■ Data in this exercise ■

····················

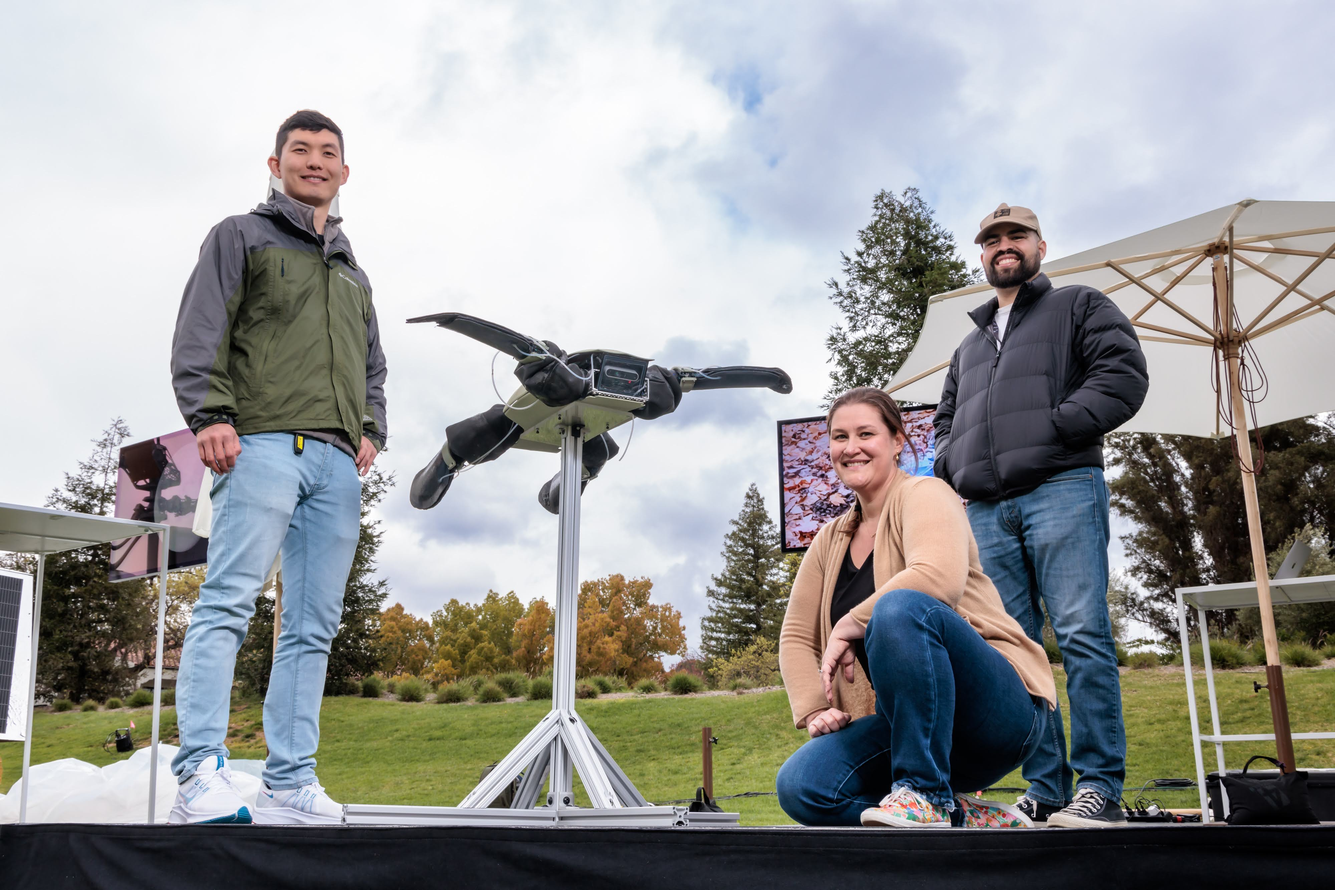
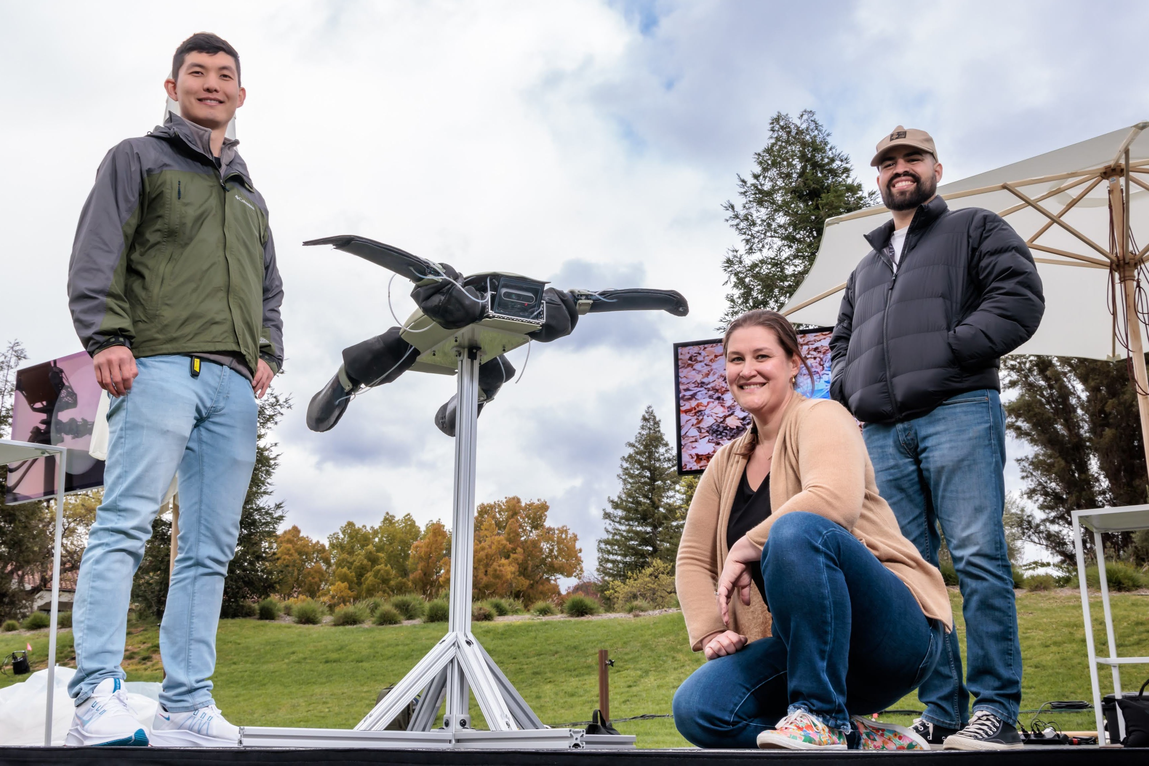
Update research text and media section

diff --git a/styles.css b/styles.css
@@ -1,2 +1,2 @@
 :root{--bg:#f6f7f8;--ink:#111317;--muted:#66707b;--line:#dfe3e7;--panel:#fff;--dark:#111317;--max:1180px;--radius:24px}
-*{box-sizing:border-box}html{scroll-behavior:smooth}body{margin:0;background:var(--bg);color:var(--ink);font-family:Inter,system-ui,sans-serif;line-height:1.6}.container{width:min(var(--max),calc(100% - 40px));margin:auto}.nav-wrap{position:sticky;top:0;z-index:20;background:rgba(246,247,248,.9);backdrop-filter:blur(14px);border-bottom:1px solid rgba(223,227,231,.8)}.nav{height:72px;display:flex;align-items:center;justify-content:space-between}.brand{font:700 22px 'Space Grotesk',sans-serif;text-decoration:none;color:var(--ink);border:2px solid var(--ink);width:42px;height:42px;border-radius:50%;display:grid;place-items:center}.nav-links{display:flex;gap:26px}.nav a{color:var(--ink);text-decoration:none;font-weight:600;font-size:14px}.hero{min-height:78vh;padding:80px 0;display:grid;grid-template-columns:1.05fr .95fr;gap:56px;align-items:center}.eyebrow{font-size:12px;font-weight:700;letter-spacing:.15em;color:#59636d;margin:0 0 18px}.hero h1,.section h2{font-family:'Space Grotesk',sans-serif;letter-spacing:-.04em}.hero h1{font-size:clamp(52px,7vw,92px);line-height:.95;margin:0 0 20px}.hero-subtitle{font-size:clamp(23px,3vw,36px);line-height:1.18;font-weight:500;margin:0 0 22px}.hero-body{font-size:18px;color:var(--muted);max-width:720px}.hero-actions,.about-actions{display:flex;gap:12px;margin-top:30px;flex-wrap:wrap}.button{padding:13px 18px;border-radius:999px;text-decoration:none;font-weight:700;font-size:14px;border:1px solid var(--ink)}.primary{background:var(--ink);color:#fff}.secondary{color:var(--ink);background:transparent}.social-row{display:flex;gap:22px;margin-top:24px}.social-row a,.text-link{color:var(--ink);font-weight:700;text-decoration:none}.media-placeholder{background:linear-gradient(135deg,#d9dde2,#eef1f4);border:1px solid #ccd2d8;border-radius:var(--radius);min-height:360px;display:grid;place-items:center;text-align:center;color:#5f6872;overflow:hidden}.media-placeholder div{display:grid;gap:8px}.media-placeholder span{font-weight:800;font-size:13px;letter-spacing:.13em}.media-placeholder small{font-size:13px}.tall{min-height:560px}.small{min-height:230px;border-radius:18px}.wide{grid-column:span 2}.section{padding:100px 0}.section-heading{max-width:760px;margin-bottom:44px}.section h2{font-size:clamp(36px,5vw,64px);line-height:1.05;margin:0}.section-intro{font-size:18px;color:var(--muted)}.project-card{background:var(--panel);border:1px solid var(--line);border-radius:var(--radius);overflow:hidden}.featured{display:grid;grid-template-columns:1.15fr .85fr;margin-bottom:28px}.project-copy{padding:36px}.project-copy h3{font-family:'Space Grotesk',sans-serif;font-size:31px;line-height:1.1;margin:0 0 15px}.project-copy p{color:var(--muted)}.project-kicker{font-size:11px!important;font-weight:800;letter-spacing:.14em;color:#4f5963!important}.tag-row{display:flex;gap:8px;flex-wrap:wrap;margin:22px 0}.tag-row span{font-size:12px;background:#eef1f3;padding:7px 10px;border-radius:999px}.project-grid{display:grid;grid-template-columns:repeat(3,1fr);gap:24px}.compact .project-copy{padding:25px}.compact .project-copy h3{font-size:24px}.section-dark{background:var(--dark);color:#fff}.split{display:grid;grid-template-columns:1fr 1fr;gap:70px}.section-dark .eyebrow{color:#aab3bc}.research-copy{font-size:20px;color:#c3c9cf}.pub-list{border-top:1px solid var(--line)}.pub{display:grid;grid-template-columns:90px 1fr;gap:25px;padding:28px 0;border-bottom:1px solid var(--line)}.pub>span{font-weight:800;color:#69727b}.pub h3{font-size:20px;margin:0 0 4px}.pub p{margin:0;color:var(--muted)}.media-section{background:#eef1f3}.media-grid{display:grid;grid-template-columns:repeat(2,1fr);gap:24px}.about-grid{display:grid;grid-template-columns:.8fr 1.2fr;gap:80px}.about-copy{font-size:19px;color:var(--muted)}footer{border-top:1px solid var(--line);padding:30px 0}.footer-inner{display:flex;justify-content:space-between;color:var(--muted);font-size:13px}@media(max-width:900px){.nav-links{gap:14px}.nav-links a:nth-child(3),.nav-links a:nth-child(4){display:none}.hero,.featured,.split,.about-grid{grid-template-columns:1fr}.hero{padding-top:50px}.tall{min-height:420px}.project-grid{grid-template-columns:1fr}.wide{grid-column:auto}.media-grid{grid-template-columns:1fr}}@media(max-width:560px){.container{width:min(var(--max),calc(100% - 24px))}.nav{height:64px}.nav-links{gap:10px}.nav a{font-size:12px}.hero{padding:46px 0}.hero h1{font-size:52px}.section{padding:72px 0}.project-copy{padding:24px}.media-placeholder{min-height:260px}.pub{grid-template-columns:60px 1fr}.footer-inner{flex-direction:column;gap:6px}}
+*{box-sizing:border-box}html{scroll-behavior:smooth}body{margin:0;background:var(--bg);color:var(--ink);font-family:Inter,system-ui,sans-serif;line-height:1.6}.container{width:min(var(--max),calc(100% - 40px));margin:auto}.nav-wrap{position:sticky;top:0;z-index:20;background:rgba(246,247,248,.9);backdrop-filter:blur(14px);border-bottom:1px solid rgba(223,227,231,.8)}.nav{height:72px;display:flex;align-items:center;justify-content:space-between}.brand{font:700 22px 'Space Grotesk',sans-serif;text-decoration:none;color:var(--ink);border:2px solid var(--ink);width:42px;height:42px;border-radius:50%;display:grid;place-items:center}.nav-links{display:flex;gap:26px}.nav a{color:var(--ink);text-decoration:none;font-weight:600;font-size:14px}.hero{min-height:78vh;padding:80px 0;display:grid;grid-template-columns:1.05fr .95fr;gap:56px;align-items:center}.eyebrow{font-size:12px;font-weight:700;letter-spacing:.15em;color:#59636d;margin:0 0 18px}.hero h1,.section h2{font-family:'Space Grotesk',sans-serif;letter-spacing:-.04em}.hero h1{font-size:clamp(52px,7vw,92px);line-height:.95;margin:0 0 20px}.hero-subtitle{font-size:clamp(23px,3vw,36px);line-height:1.18;font-weight:500;margin:0 0 22px}.hero-body{font-size:18px;color:var(--muted);max-width:720px}.hero-actions,.about-actions{display:flex;gap:12px;margin-top:30px;flex-wrap:wrap}.button{padding:13px 18px;border-radius:999px;text-decoration:none;font-weight:700;font-size:14px;border:1px solid var(--ink)}.primary{background:var(--ink);color:#fff}.secondary{color:var(--ink);background:transparent}.social-row{display:flex;gap:22px;margin-top:24px}.social-row a,.text-link{color:var(--ink);font-weight:700;text-decoration:none}.media-placeholder{background:linear-gradient(135deg,#d9dde2,#eef1f4);border:1px solid #ccd2d8;border-radius:var(--radius);min-height:360px;display:grid;place-items:center;text-align:center;color:#5f6872;overflow:hidden}.media-placeholder div{display:grid;gap:8px}.media-placeholder span{font-weight:800;font-size:13px;letter-spacing:.13em}.media-placeholder small{font-size:13px}.tall{min-height:560px}.small{min-height:230px;border-radius:18px}.wide{grid-column:span 2}.section{padding:100px 0}.section-heading{max-width:760px;margin-bottom:44px}.section h2{font-size:clamp(36px,5vw,64px);line-height:1.05;margin:0}.section-intro{font-size:18px;color:var(--muted)}.project-card{background:var(--panel);border:1px solid var(--line);border-radius:var(--radius);overflow:hidden}.featured{display:grid;grid-template-columns:1.15fr .85fr;margin-bottom:28px}.project-copy{padding:36px}.project-copy h3{font-family:'Space Grotesk',sans-serif;font-size:31px;line-height:1.1;margin:0 0 15px}.project-copy p{color:var(--muted)}.project-kicker{font-size:11px!important;font-weight:800;letter-spacing:.14em;color:#4f5963!important}.tag-row{display:flex;gap:8px;flex-wrap:wrap;margin:22px 0}.tag-row span{font-size:12px;background:#eef1f3;padding:7px 10px;border-radius:999px}.project-grid{display:grid;grid-template-columns:repeat(3,1fr);gap:24px}.compact .project-copy{padding:25px}.compact .project-copy h3{font-size:24px}.section-dark{background:var(--dark);color:#fff}.split{display:grid;grid-template-columns:1fr 1fr;gap:70px}.section-dark .eyebrow{color:#aab3bc}.research-copy{font-size:20px;color:#c3c9cf}.pub-list{border-top:1px solid var(--line)}.pub{display:grid;grid-template-columns:90px 1fr;gap:25px;padding:28px 0;border-bottom:1px solid var(--line)}.pub>span{font-weight:800;color:#69727b}.pub h3{font-size:20px;margin:0 0 4px}.pub p{margin:0;color:var(--muted)}.media-section{background:#eef1f3}.media-grid{display:grid;grid-template-columns:repeat(2,1fr);gap:24px}.media-item{margin:0}.media-item figcaption{margin:10px 4px 0;color:var(--muted);font-size:14px}.about-grid{display:grid;grid-template-columns:.8fr 1.2fr;gap:80px}.about-copy{font-size:19px;color:var(--muted)}footer{border-top:1px solid var(--line);padding:30px 0}.footer-inner{display:flex;justify-content:space-between;color:var(--muted);font-size:13px}@media(max-width:900px){.nav-links{gap:14px}.nav-links a:nth-child(3),.nav-links a:nth-child(4){display:none}.hero,.featured,.split,.about-grid{grid-template-columns:1fr}.hero{padding-top:50px}.tall{min-height:420px}.project-grid{grid-template-columns:1fr}.wide{grid-column:auto}.media-grid{grid-template-columns:1fr}}@media(max-width:560px){.container{width:min(var(--max),calc(100% - 24px))}.nav{height:64px}.nav-links{gap:10px}.nav a{font-size:12px}.hero{padding:46px 0}.hero h1{font-size:52px}.section{padding:72px 0}.project-copy{padding:24px}.media-placeholder{min-height:260px}.pub{grid-template-columns:60px 1fr}.footer-inner{flex-direction:column;gap:6px}}

diff --git a/index.html b/index.html
@@ -30,7 +30,7 @@
         <p class="eyebrow">MECHANICAL ENGINEERING · ROBOTICS · R&D</p>
         <h1>Luis A. Ramirez</h1>
         <p class="hero-subtitle">Mechanical engineer and roboticist developing adaptive machines for challenging environments.</p>
-        <p class="hero-body">Ph.D. candidate in Mechanical Engineering at Yale University. My work spans morphing robots, amphibious systems, variable-stiffness mechanisms, experimental validation, and hands-on robotic hardware development.</p>
+        <p class="hero-body">Ph.D. candidate in Mechanical Engineering at Yale University. My work spans bioinspired robotics, morphing robots, amphibious systems, variable-stiffness mechanisms, experimental validation, and hands-on robotic hardware development.</p>
         <div class="hero-actions">
           <a class="button primary" href="#projects">View projects</a>
           <a class="button secondary" href="Luis_Ramirez_CV.pdf" target="_blank" rel="noopener">Download CV</a>
@@ -125,6 +125,7 @@
         </div>
         <div class="research-copy">
           <p>My research focuses on adaptive robotic systems that change their physical properties or morphology to operate effectively across different environments and tasks.</p>
+          <p>More specifically, I investigate how to improve the efficiency of robotic transitions across multiple environments. My approach combines bioinspired multi-gait locomotion with morphology–gait pairings optimized for distinct terrains, while minimizing the energetic cost of shape change, ensuring that the performance gains enabled by adaptation outweigh the cost of morphing.</p>
           <p>I am especially interested in mechanical design, robotic mechanisms, experimental validation, prototyping, and the integration of complete robotic systems.</p>
         </div>
       </div>
@@ -148,25 +149,32 @@
       <div class="container">
         <div class="section-heading">
           <p class="eyebrow">MEDIA</p>
-          <h2>Photos and video can live directly on the site.</h2>
-          <p class="section-intro">Use short MP4 clips, YouTube/Vimeo embeds, CAD renders, test photos, GIFs, and high-resolution project photography.</p>
         </div>
         <div class="media-grid">
-          <div class="media-placeholder wide">
-            <video autoplay muted loop playsinline preload="metadata" style="width:100%;height:100%;min-height:360px;object-fit:cover;">
-              <source src="assets/videos/5x_diving_return_single_view.mp4" type="video/mp4">
-              Your browser does not support the video tag.
-            </video>
-          </div>
-          <div class="media-placeholder">
-            <img src="assets/images/MARS.jpeg" alt="MARS project team with an adaptive robotic turtle" loading="lazy" style="width:100%;height:100%;min-height:360px;object-fit:contain;">
-          </div>
-          <div class="media-placeholder">
-            <video autoplay muted loop playsinline preload="metadata" style="width:100%;height:100%;min-height:360px;object-fit:cover;">
-              <source src="assets/videos/crawlingjart.mp4" type="video/mp4">
-              Your browser does not support the video tag.
-            </video>
-          </div>
+          <figure class="media-item wide">
+            <div class="media-placeholder">
+              <video autoplay muted loop playsinline preload="metadata" style="width:100%;height:100%;min-height:360px;object-fit:cover;">
+                <source src="assets/videos/5x_diving_return_single_view.mp4" type="video/mp4">
+                Your browser does not support the video tag.
+              </video>
+            </div>
+            <figcaption>Controlled diving and resurfacing trials with an amphibious robotic turtle.</figcaption>
+          </figure>
+          <figure class="media-item">
+            <div class="media-placeholder">
+              <img src="assets/images/MARS.jpeg" alt="MARS project team with an adaptive robotic turtle" loading="lazy" style="width:100%;height:100%;min-height:360px;object-fit:contain;">
+            </div>
+            <figcaption>Live demonstration of adaptive robotic systems at Jeff Bezos’s MARS conference.</figcaption>
+          </figure>
+          <figure class="media-item">
+            <div class="media-placeholder">
+              <video autoplay muted loop playsinline preload="metadata" style="width:100%;height:100%;min-height:360px;object-fit:cover;">
+                <source src="assets/videos/crawlingjart.mp4" type="video/mp4">
+                Your browser does not support the video tag.
+              </video>
+            </div>
+            <figcaption>Comparative crawling trials with rigid and compliant limbs across varied terrain.</figcaption>
+          </figure>
         </div>
       </div>
     </section>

····················

■ Required action ■
Please give the number of lines in the data above that hold "turtle", and write nothing else.

■ Answer to this problem ■
3